TASK DETAILS: If a line in the records contains the word "display", count it; state the resulting number and nothing more.

DATA PROVIDED:
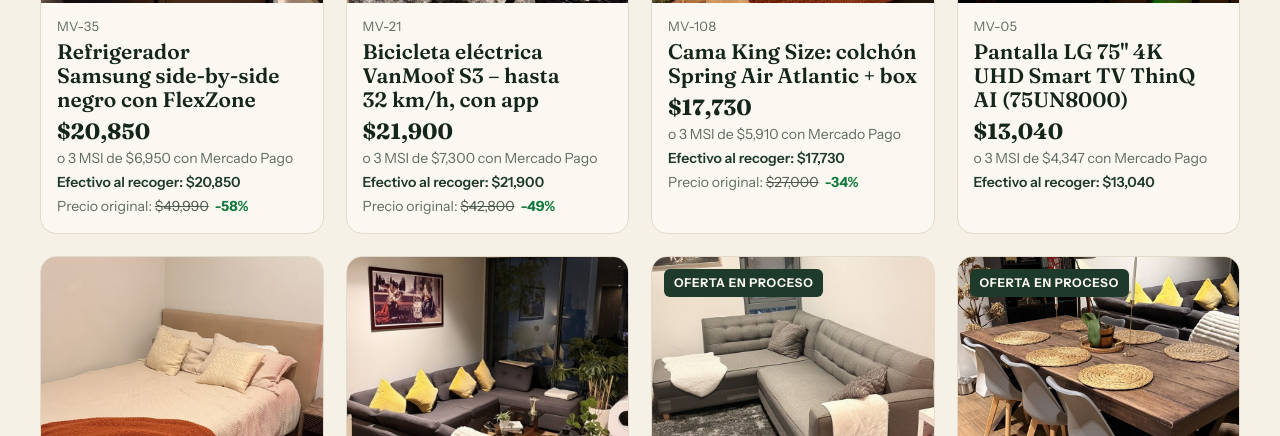
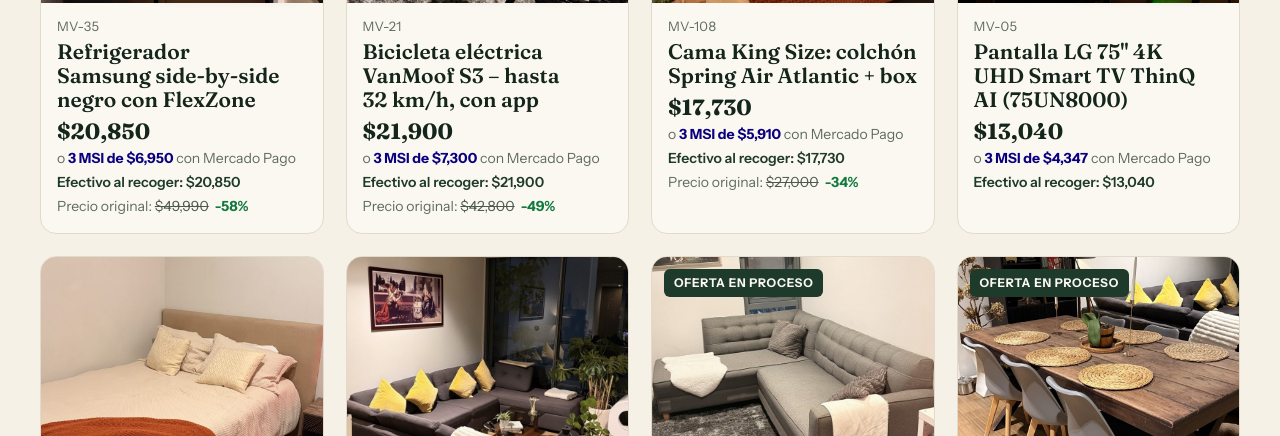
Before and after one commit to caaronperez/venta-vecinos, a plain HTML site: page index.html in a window 1280 px wide. Shown: the part 1360-1796 px from the top of the page. Drawn offline with Linux system fonts and the light colour scheme; no server answers.

```diff
--- a/index.html
+++ b/index.html
@@ -111,21 +111,30 @@ svg.i { width: 26px; height: 26px; flex: none; fill: none; stroke: currentColor;
 
 /* Grid */
 .grid { display: grid; grid-template-columns: repeat(auto-fill, minmax(260px, 1fr)); gap: 22px; padding: 18px 0 8px; }
-.card { background: var(--paper); border: 1px solid var(--line); border-radius: 16px; overflow: hidden; padding: 0; text-align: left; cursor: pointer; display: grid; grid-template-rows: auto 1fr; transition: transform .18s ease, box-shadow .18s ease; }
-.card:hover { transform: translateY(-3px); box-shadow: 0 18px 36px -24px rgba(20,37,27,.55); }
+.cell { position: relative; display: grid; transition: transform .18s ease; }
+.cell:hover { transform: translateY(-3px); }
+.card { background: var(--paper); border: 1px solid var(--line); border-radius: 16px; overflow: hidden; padding: 0; text-align: left; cursor: pointer; display: grid; grid-template-rows: auto 1fr; transition: box-shadow .18s ease; }
+.cell:hover .card { box-shadow: 0 18px 36px -24px rgba(20,37,27,.55); }
+/* Price-drop bell over the photo (a sibling of the card button, since buttons can't nest). */
+.bell { position: absolute; right: 12px; top: 12px; width: 46px; height: 46px; border: 0; border-radius: 999px; background: rgba(255,255,255,.94); color: var(--green); display: grid; place-items: center; cursor: pointer; box-shadow: 0 6px 16px -6px rgba(0,0,0,.45); }
+.bell svg.i { width: 24px; height: 24px; stroke-width: 2; }
+.bell.on { background: var(--green); color: var(--paper); }
+.bell:focus-visible { outline: 3px solid var(--lime); outline-offset: 2px; }
 .card:focus-visible { outline: 3px solid var(--green); outline-offset: 3px; }
 .card .ph { position: relative; aspect-ratio: 4 / 3.3; background: var(--sage); }
 .card .ph img { width: 100%; height: 100%; object-fit: cover; }
 .noimg { width: 100%; height: 100%; display: grid; place-items: center; color: var(--muted); font-size: 14px; }
 .badge { position: absolute; left: 12px; top: 12px; font-weight: 700; font-size: 12px; letter-spacing: .06em; text-transform: uppercase; padding: 5px 10px; border-radius: 6px; background: var(--green); color: var(--paper); }
 .badge.sold { background: var(--sold); }
-.msi-tag { position: absolute; right: 12px; bottom: 12px; background: var(--lime); color: var(--ink); font-weight: 700; font-size: 13px; padding: 4px 10px; border-radius: 999px; }
+.msi-tag { position: absolute; right: 12px; bottom: 12px; display: flex; align-items: center; gap: 8px; background: #fff; color: #0a0080; font: 800 17px/1 var(--sans); padding: 7px 13px 7px 10px; border-radius: 999px; box-shadow: 0 6px 16px -6px rgba(0,0,0,.45); }
+.card .ph .msi-tag img { height: 24px; width: auto; display: block; object-fit: contain; }
 .card.is-sold .ph img { filter: grayscale(1); opacity: .55; }
 .card .meta { padding: 14px 16px 16px; display: grid; gap: 3px; align-content: start; }
 .code { font-size: 13px; color: var(--muted); letter-spacing: .02em; }
 .card h3 { margin: 0; font: 600 21px/1.15 var(--serif); text-wrap: balance; }
 .card .price { font: 700 22px/1.2 var(--serif); margin-top: 4px; font-variant-numeric: lining-nums tabular-nums; }
 .card .sub { font-size: 14px; color: var(--muted); }
+.card .sub b { color: #0a0080; font-weight: 700; }
 .orig { font-size: 14px; color: var(--muted); }
 .was { font-size: 14px; color: #B3261E; font-weight: 600; }
 .was s { color: var(--muted); font-weight: 400; }
@@ -475,7 +484,7 @@ dialog.alerts { width: min(480px, calc(100vw - 24px)); }
       daysLeft: "Hasta el 13 de diciembre · quedan {n} días", lastDay: "Último día", lastItems: "Últimos artículos",
       waEmpty: "Hola, vivo en BeGrand y vi tu venta de mudanza. ¿Tienes…?", waFoot: "Hola, vivo en BeGrand y vi tu venta de mudanza.",
       sold: "Vendido", held: "Apartado", offer: "Oferta en proceso", offerNote: "Hay una oferta en proceso. Si no se concreta, se vuelve a habilitar el pago.", deal: "Rebajado", soon: "Foto pronto", msiTag: "3 MSI",
-      orMsi: "o 3 MSI de {amt} con Mercado Pago", cashAt: "Efectivo al recoger: {amt}", was: "Rebajado ", orig: "Precio original: ",
+      orMsi: "o 3 MSI de {amt} con Mercado Pago", orMsiA: "o ", orMsiB: "3 MSI de {amt}", orMsiC: " con Mercado Pago", cashAt: "Efectivo al recoger: {amt}", was: "Rebajado ", orig: "Precio original: ",
       results1: "1 resultado", resultsN: "{n} resultados", avail: "{a} disponibles de {n} artículos",
       noMatch: "Nada coincide con “{q}”{cat}. ", inCat: " en {c}", askWa: "Pregúntame por WhatsApp", waAsk: "Hola, vivo en BeGrand y vi tu venta de mudanza. ¿Tienes {q}?",
       photo: "{t} · foto {i} de {n}", zoom: "Ampliar", prev: "Foto anterior", next: "Foto siguiente", seePhoto: "Ver foto {i}",
@@ -522,7 +531,7 @@ dialog.alerts { width: min(480px, calc(100vw - 24px)); }
       daysLeft: "Until December 13 · {n} days left", lastDay: "Last day", lastItems: "Last items",
       waEmpty: "Hi, I saw your moving sale. Do you have…?", waFoot: "Hi, I saw your moving sale.",
       sold: "Sold", held: "On hold", offer: "Offer pending", offerNote: "An offer is in progress. If it falls through, payment opens again.", deal: "Reduced", soon: "Photo soon", msiTag: "3 MSI",
-      orMsi: "or 3 interest-free payments of {amt} with Mercado Pago", cashAt: "Cash at pickup: {amt}", was: "Reduced ", orig: "Original price: ",
+      orMsi: "or 3 interest-free payments of {amt} with Mercado Pago", orMsiA: "or ", orMsiB: "3 interest-free payments of {amt}", orMsiC: " with Mercado Pago", cashAt: "Cash at pickup: {amt}", was: "Reduced ", orig: "Original price: ",
       results1: "1 result", resultsN: "{n} results", avail: "{a} available of {n} items",
       noMatch: "Nothing matches “{q}”{cat}. ", inCat: " in {c}", askWa: "Ask me on WhatsApp", waAsk: "Hi, I saw your moving sale. Do you have {q}?",
       photo: "{t} · photo {i} of {n}", zoom: "Zoom", prev: "Previous photo", next: "Next photo", seePhoto: "See photo {i}",
@@ -696,7 +705,7 @@ dialog.alerts { width: min(480px, calc(100vw - 24px)); }
       var ph = h("div", { class: "ph" }, [
         pic ? h("img", { src: pic, alt: tr(it, "title"), loading: "lazy" }) : h("div", { class: "noimg", text: t("soon") }),
         sold ? h("span", { class: "badge sold", text: t("sold") }) : held ? h("span", { class: "badge", text: heldLabel(it) }) : wasLine(it) ? h("span", { class: "badge deal", text: t("deal") }) : null,
-        sold || useBbva ? null : h("span", { class: "msi-tag", text: t("msiTag") })
+        sold || useBbva ? null : h("span", { class: "msi-tag" }, [h("img", { src: ROOT + "brand/mp-logo.svg", alt: "Mercado Pago" }), h("span", { text: t("msiTag") })])
       ]);
       var meta = h("div", { class: "meta" }, [
         h("span", { class: "code" }, [it.code, alWatching(it.code) ? icon("i-bell", "wmark") : null]),
@@ -707,14 +716,17 @@ dialog.alerts { width: min(480px, calc(100vw - 24px)); }
           var pl = planOf(it);
           if (sold) return h("div", { class: "sub", text: t("sold") });
           if (useBbva) return null;
-          if (!pl.length) return h("div", { class: "sub", text: t("orMsi", { amt: money(it.price / 3) }) });
+          if (!pl.length) return h("div", { class: "sub" }, [t("orMsiA"), h("b", { text: t("orMsiB", { amt: money(it.price / 3) }) }), t("orMsiC")]);
           var st = planLeft(pl);
           return h("div", { class: "left", text: st.left === 0 ? t("allPaid") : st.left === 1 ? t("cardLeft1") : t("cardLeft", { left: st.left }) });
         })(),
         sold ? null : h("div", { class: "cash", text: t("cashAt", { amt: money(cashPrice(it)) }) }),
         origLine(it)
       ]);
-      grid.appendChild(h("button", { class: "card" + (sold ? " is-sold" : ""), type: "button", "aria-label": it.code + ", " + tr(it, "title") + ", " + money(it.price), onclick: function () { open(it.code); } }, [ph, meta]));
+      var watching = AL && AL.cfg && (alWatching(it.code) || alLoad().push.all || alLoad().tg.all);
+      var bell = sold || !(AL && AL.cfg) ? null : h("button", { class: "bell" + (watching ? " on" : ""), type: "button", "aria-pressed": String(!!watching),
+        "aria-label": t(watching ? "alItemOn" : "alItem") + " · " + it.code, title: t(watching ? "alItemOn" : "alItem"), onclick: function () { alOpen(it.code); } }, [icon("i-bell")]);
+      grid.appendChild(h("div", { class: "cell" }, [h("button", { class: "card" + (sold ? " is-sold" : ""), type: "button", "aria-label": it.code + ", " + tr(it, "title") + ", " + money(it.price), onclick: function () { open(it.code); } }, [ph, meta]), bell]));
     });
     var avail = items.filter(function (i) { return i.status !== "vendido"; }).length;
     var nr = document.getElementById("noresults");
```
Also changed, not shown: brand/mp-logo.svg (added).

WRITTEN ANSWER: 9